Time variance describes the dependence of the system behavior on the point in time at which it is viewed. A time-variant system behaves differently at different times. In technical systems, the reason for this is mostly due to time-dependent parameter values; in biological systems, for example, different environmental conditions. Time-invariant systems, on the other hand, behave the same at all times. A mechanical watch, for example, is time-invariant if wear is neglected. A pendulum in which the length of the suspension changes over time is time-variant.

EN 61069-1

Logo of the German Institute for Standardization DIN EN 61069-1
Area Control technology
title Control technology for industrial processes - determination of system properties for the purpose of assessing the suitability of a system
Latest edition 1994-08

The European standard EN 61069-1 suggests the system properties shown in the table as a basis for self-assessment of a system in control technology . The standard is published in Germany as DIN standard DIN EN 61069-1.

System properties
Functionality Operating behavior reliability Usability safety Not task related
  • Adaptability
    • Configurability
    • Programmability
    • Expandability
  • Functional coverage
  • Functional capacity
  • accuracy
    • precision
    • Repeatability
  • Response times
  • Availability
    • Maintainability
    • reliability
  • safety
  • Immunity to interference (integrity)
  • Representation
  • Procedure
    • hierarchy
    • access
  • staff
    • Applicable regulations
  • process
    • Intrinsic safety
    • Explosion protection
  • Systems
  • support
    • user
    • supplier
    • documentation
    • training
  • compatibility
    • software
    • expansion
    • communication
  • lifespan
    • spare Parts
  • physics
    • Loss of heat radiation
    • Supply requirements
  • quality control

Other properties
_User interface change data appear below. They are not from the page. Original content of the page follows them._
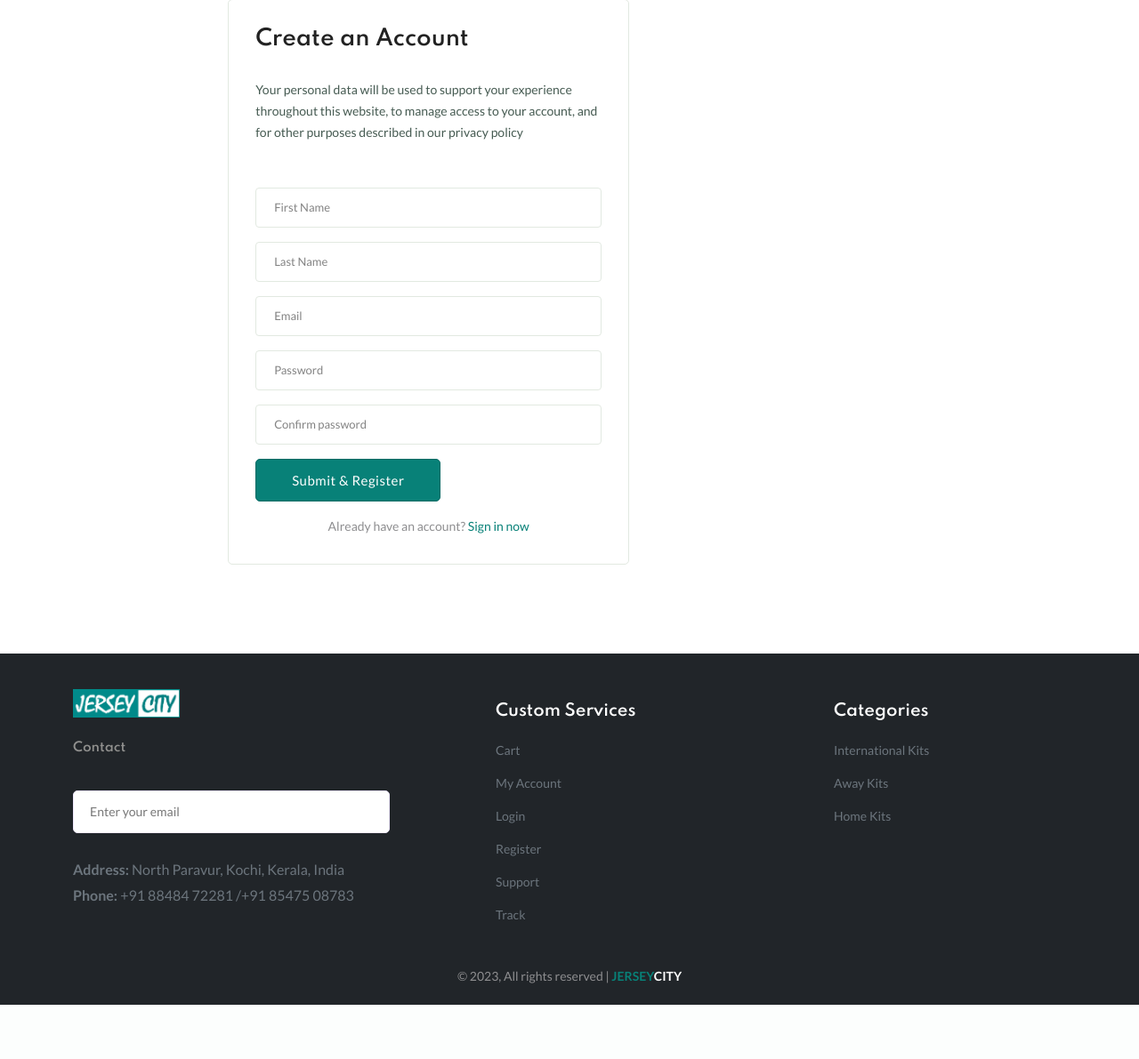
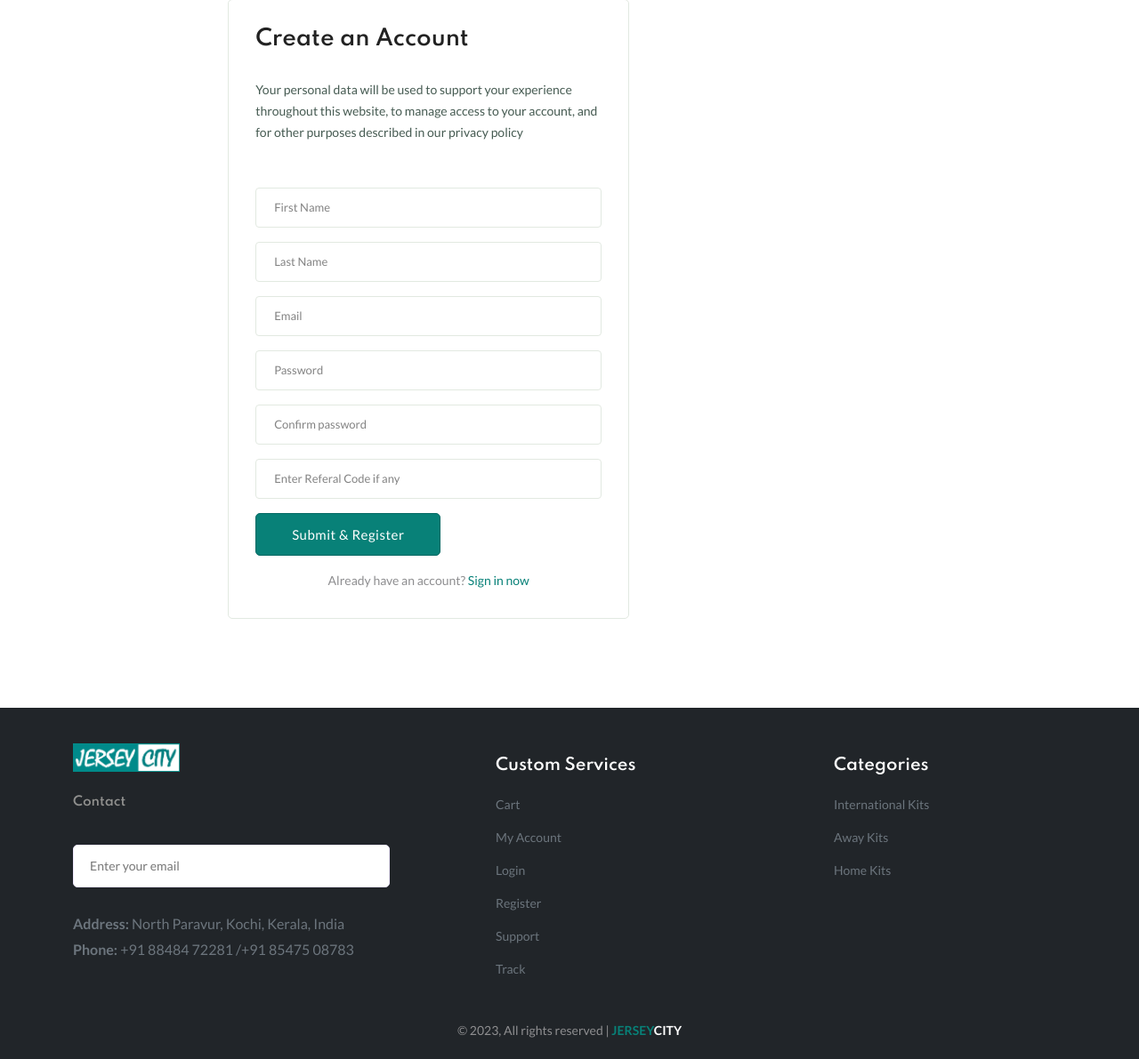
Before and after one commit to DinilKrishna/jerseycity, a Django app: page /userauth/sign_up/ in a window 1280 px wide. Shown: the part 224-1415 px from the top of the page at 89% size. Before the commit the page ends 1354 px from the top, so only its background shows below. Run offline with Django 4.2, Linux system fonts and the light colour scheme; some libraries are stand-ins or nearby versions.

Commit message:
referal offers

```diff
--- a/checkout/views.py
+++ b/checkout/views.py
@@ -445,9 +445,7 @@ def remove_coupon(request, uid):
     user_id = request.user.userprofile.uid
     user = UserProfile.objects.get(uid = user_id)
     coupon = Coupon.objects.get(code=coupon_code)
-    print(coupon.users)
-    coupon.users.remove(user)  # Mark the coupon as used by the current user
-    print(coupon.users)
+    coupon.users.remove(user)
     coupon.save()
     cart.coupon = None
     cart.save()
--- a/templates/pages/signup.html
+++ b/templates/pages/signup.html
@@ -45,6 +45,9 @@
                                         <div class="form-group">
                                             <input required="" type="password" name="confirm_password" placeholder="Confirm password">
                                         </div>
+                                        <div class="form-group">
+                                            <input type="text" name="referal" placeholder="Enter Referal Code if any">
+                                        </div>
                                         {% for x in messages %}
                                         <div class="alert alert-danger px-3" id="error">{{x}}</div>
                                         {% endfor %}
--- a/templates/userside/user_profile.html
+++ b/templates/userside/user_profile.html
@@ -58,6 +58,7 @@
                                             <p>From your account dashboard. you can easily check &amp; view your <a href="#">recent orders</a>, manage your <a href="#">shipping and billing addresses</a> and <a href="#">edit your password and account details.</a></p><br>
                                             <p>Name: {{profile.user.first_name}} {{profile.user.last_name}}</p>
                                             <p>Email: {{profile.user.email}}</p>
+                                            <p>Referal Code: {{profile.referance_code}}</p>
                                         </div>
                                     </div>
                                 </div>
--- a/userauth/views.py
+++ b/userauth/views.py
@@ -108,6 +108,9 @@ def sign_up(request):
         email = request.POST.get('email')
         pass1 = request.POST.get('password')
         pass2 = request.POST.get('confirm_password')
+        referal = request.POST.get('referal')
+        if referal is None:
+            referal = "None"
 
         if not is_valid_name(fname):
             messages.error(request, f"{fname} is not a valid name format. Name is case sensitive")
@@ -136,6 +139,9 @@ def sign_up(request):
         else:
 
             user = User.objects.create_user(username=email, password=pass1, email=email, first_name=fname, last_name=lname)
+            userprofile = UserProfile.objects.create(user=user)
+            user.userprofile.refered = referal
+            user.userprofile.save()
             request.session['email'] = email
             request.session['password'] = pass1
             otp = random.randint(1000, 9999)
@@ -153,7 +159,7 @@ def sign_up(request):
                 request.session['otp_expiration'] = time.time() + expiration_time
             except Exception as e:
                 print(f"Error sending email: {e}")
-            userprofile = UserProfile.objects.create(user=user)
+
             Wallet.objects.create(user = userprofile)
             Cart.objects.create(user = userprofile)
             Wishlist.objects.create(user = userprofile)
@@ -183,6 +189,16 @@ def verify_otp(request, uid):
         if otp_token == otp:
             user.is_verified = True
             user.save()
+            refered_user = UserProfile.objects.filter(referance_code = user.refered)
+            if refered_user.exists():
+                r_user = UserProfile.objects.get(referance_code = user.refered)
+                user_wallet = Wallet.objects.get(user = user)
+                user_wallet.amount += 50
+                user_wallet.save()
+                refered_wallet= Wallet.objects.get(user = r_user)
+
+                refered_wallet.amount += 100
+                refered_wallet.save()
             messages.success(request, "signup successful!")
             return redirect('login_page')
         else:
```
Also changed, not shown: userauth/models.py (+15 -1 lines), userauth/migrations/0010_userprofile_referance_code_userprofile_refered.py (added).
  • discrete (time or state discrete) - continuously
  • linear - non-linear
  • purpose-oriented or goal-oriented
  • adaptive (adaptive)
  • autonomous (independent of external control)
  • autopoietic (self-reproducing)
  • thinking
  • learning
  • controlling
  • regulating, self-regulating
  • trivial - nontrivial
  • distributed / concentrated parametric